Prompt:
When a line in the records contains the string "link", copy that line.

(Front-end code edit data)
-------

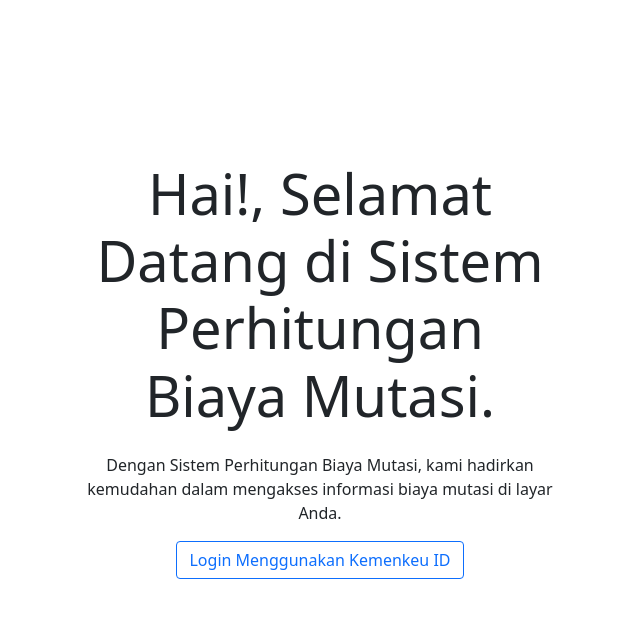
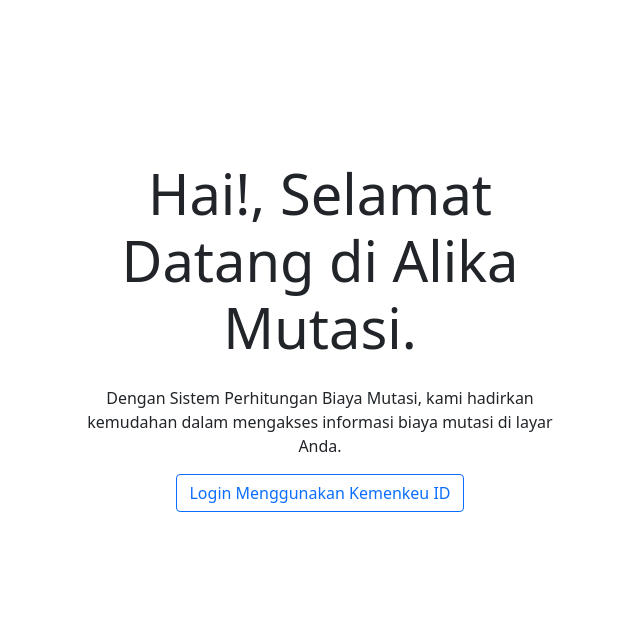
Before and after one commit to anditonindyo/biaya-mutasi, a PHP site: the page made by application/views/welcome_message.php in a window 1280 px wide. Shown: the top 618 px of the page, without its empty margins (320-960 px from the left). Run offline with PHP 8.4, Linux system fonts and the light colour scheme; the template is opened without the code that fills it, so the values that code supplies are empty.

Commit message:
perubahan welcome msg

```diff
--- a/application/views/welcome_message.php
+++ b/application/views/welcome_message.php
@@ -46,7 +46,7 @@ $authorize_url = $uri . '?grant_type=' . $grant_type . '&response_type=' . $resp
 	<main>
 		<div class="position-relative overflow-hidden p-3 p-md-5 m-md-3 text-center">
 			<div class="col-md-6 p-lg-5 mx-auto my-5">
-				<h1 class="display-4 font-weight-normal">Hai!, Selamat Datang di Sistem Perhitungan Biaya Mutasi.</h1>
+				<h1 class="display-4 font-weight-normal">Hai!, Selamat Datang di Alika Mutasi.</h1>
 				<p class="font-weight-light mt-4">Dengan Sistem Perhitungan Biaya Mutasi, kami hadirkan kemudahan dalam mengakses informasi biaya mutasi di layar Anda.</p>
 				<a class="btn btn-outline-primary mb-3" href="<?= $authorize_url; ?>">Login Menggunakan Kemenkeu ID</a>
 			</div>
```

-------

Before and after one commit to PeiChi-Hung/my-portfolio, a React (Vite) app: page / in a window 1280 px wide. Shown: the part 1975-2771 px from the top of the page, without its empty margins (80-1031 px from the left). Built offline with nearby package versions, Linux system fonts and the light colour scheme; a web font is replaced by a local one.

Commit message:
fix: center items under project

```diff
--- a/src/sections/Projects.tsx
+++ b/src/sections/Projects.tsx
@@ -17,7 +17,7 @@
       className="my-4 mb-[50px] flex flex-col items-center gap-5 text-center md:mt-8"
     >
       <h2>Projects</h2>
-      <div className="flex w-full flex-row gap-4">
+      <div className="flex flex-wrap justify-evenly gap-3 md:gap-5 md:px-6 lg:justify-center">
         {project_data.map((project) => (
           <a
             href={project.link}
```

-------

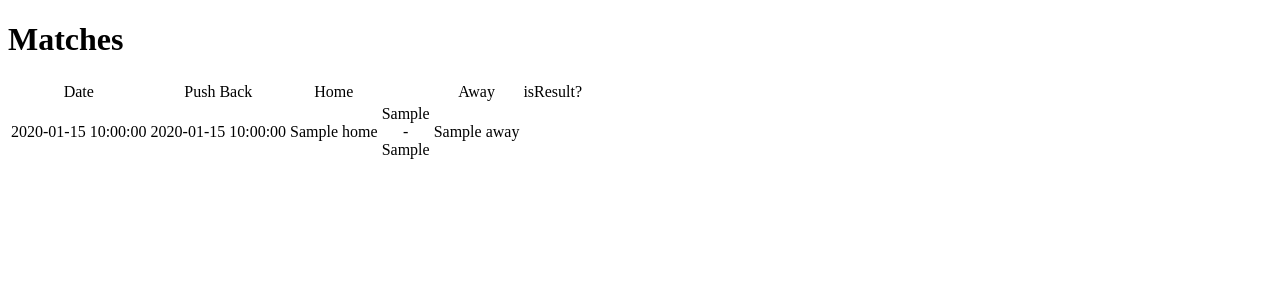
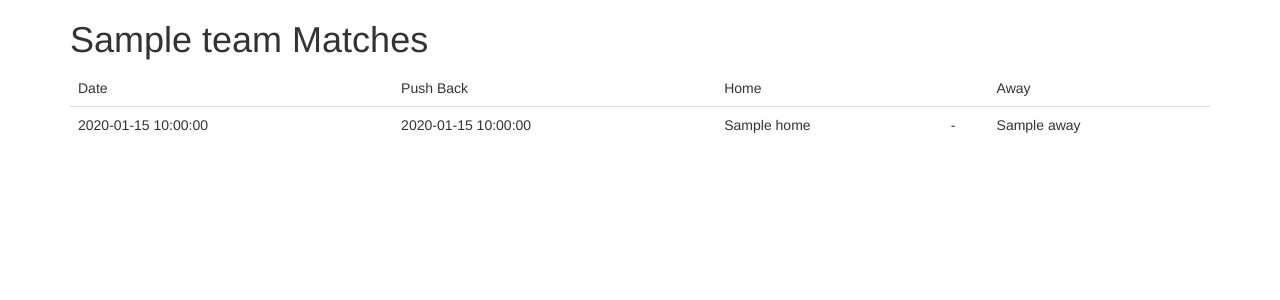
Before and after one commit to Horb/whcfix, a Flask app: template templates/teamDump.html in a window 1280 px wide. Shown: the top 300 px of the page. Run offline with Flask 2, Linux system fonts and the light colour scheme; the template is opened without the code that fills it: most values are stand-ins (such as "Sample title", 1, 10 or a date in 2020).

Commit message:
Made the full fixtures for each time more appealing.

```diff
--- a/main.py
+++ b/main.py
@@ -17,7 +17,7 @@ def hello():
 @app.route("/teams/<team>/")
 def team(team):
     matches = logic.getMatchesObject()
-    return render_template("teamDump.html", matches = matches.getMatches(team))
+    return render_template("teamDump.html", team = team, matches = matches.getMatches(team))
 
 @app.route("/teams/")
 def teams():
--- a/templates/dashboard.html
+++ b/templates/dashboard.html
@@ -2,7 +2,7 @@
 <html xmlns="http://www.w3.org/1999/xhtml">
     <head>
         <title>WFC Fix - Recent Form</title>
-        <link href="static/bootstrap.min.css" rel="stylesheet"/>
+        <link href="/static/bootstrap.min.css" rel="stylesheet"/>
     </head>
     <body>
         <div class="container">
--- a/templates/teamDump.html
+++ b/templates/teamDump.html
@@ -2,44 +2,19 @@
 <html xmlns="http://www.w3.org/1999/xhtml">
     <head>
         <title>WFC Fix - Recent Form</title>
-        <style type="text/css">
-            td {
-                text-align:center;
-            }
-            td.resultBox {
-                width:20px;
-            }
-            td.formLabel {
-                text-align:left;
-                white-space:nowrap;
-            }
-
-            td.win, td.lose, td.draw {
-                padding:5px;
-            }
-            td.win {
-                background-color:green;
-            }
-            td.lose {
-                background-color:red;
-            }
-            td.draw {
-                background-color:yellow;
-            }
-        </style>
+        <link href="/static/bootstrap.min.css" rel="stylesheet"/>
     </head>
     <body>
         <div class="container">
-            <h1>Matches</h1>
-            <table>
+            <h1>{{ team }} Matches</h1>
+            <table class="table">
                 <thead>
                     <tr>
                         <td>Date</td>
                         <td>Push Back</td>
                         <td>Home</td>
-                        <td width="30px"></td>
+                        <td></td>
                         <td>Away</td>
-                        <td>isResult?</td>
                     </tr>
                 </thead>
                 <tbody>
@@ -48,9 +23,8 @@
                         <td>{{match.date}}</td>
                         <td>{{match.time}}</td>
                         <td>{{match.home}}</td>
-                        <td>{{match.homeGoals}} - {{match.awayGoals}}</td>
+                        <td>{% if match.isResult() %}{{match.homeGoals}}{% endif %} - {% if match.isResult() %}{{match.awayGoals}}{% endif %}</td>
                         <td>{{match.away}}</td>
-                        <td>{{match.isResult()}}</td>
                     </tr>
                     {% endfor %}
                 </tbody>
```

-------

Reply:
             href={project.link}
-        <link href="static/bootstrap.min.css" rel="stylesheet"/>
+        <link href="/static/bootstrap.min.css" rel="stylesheet"/>
+        <link href="/static/bootstrap.min.css" rel="stylesheet"/>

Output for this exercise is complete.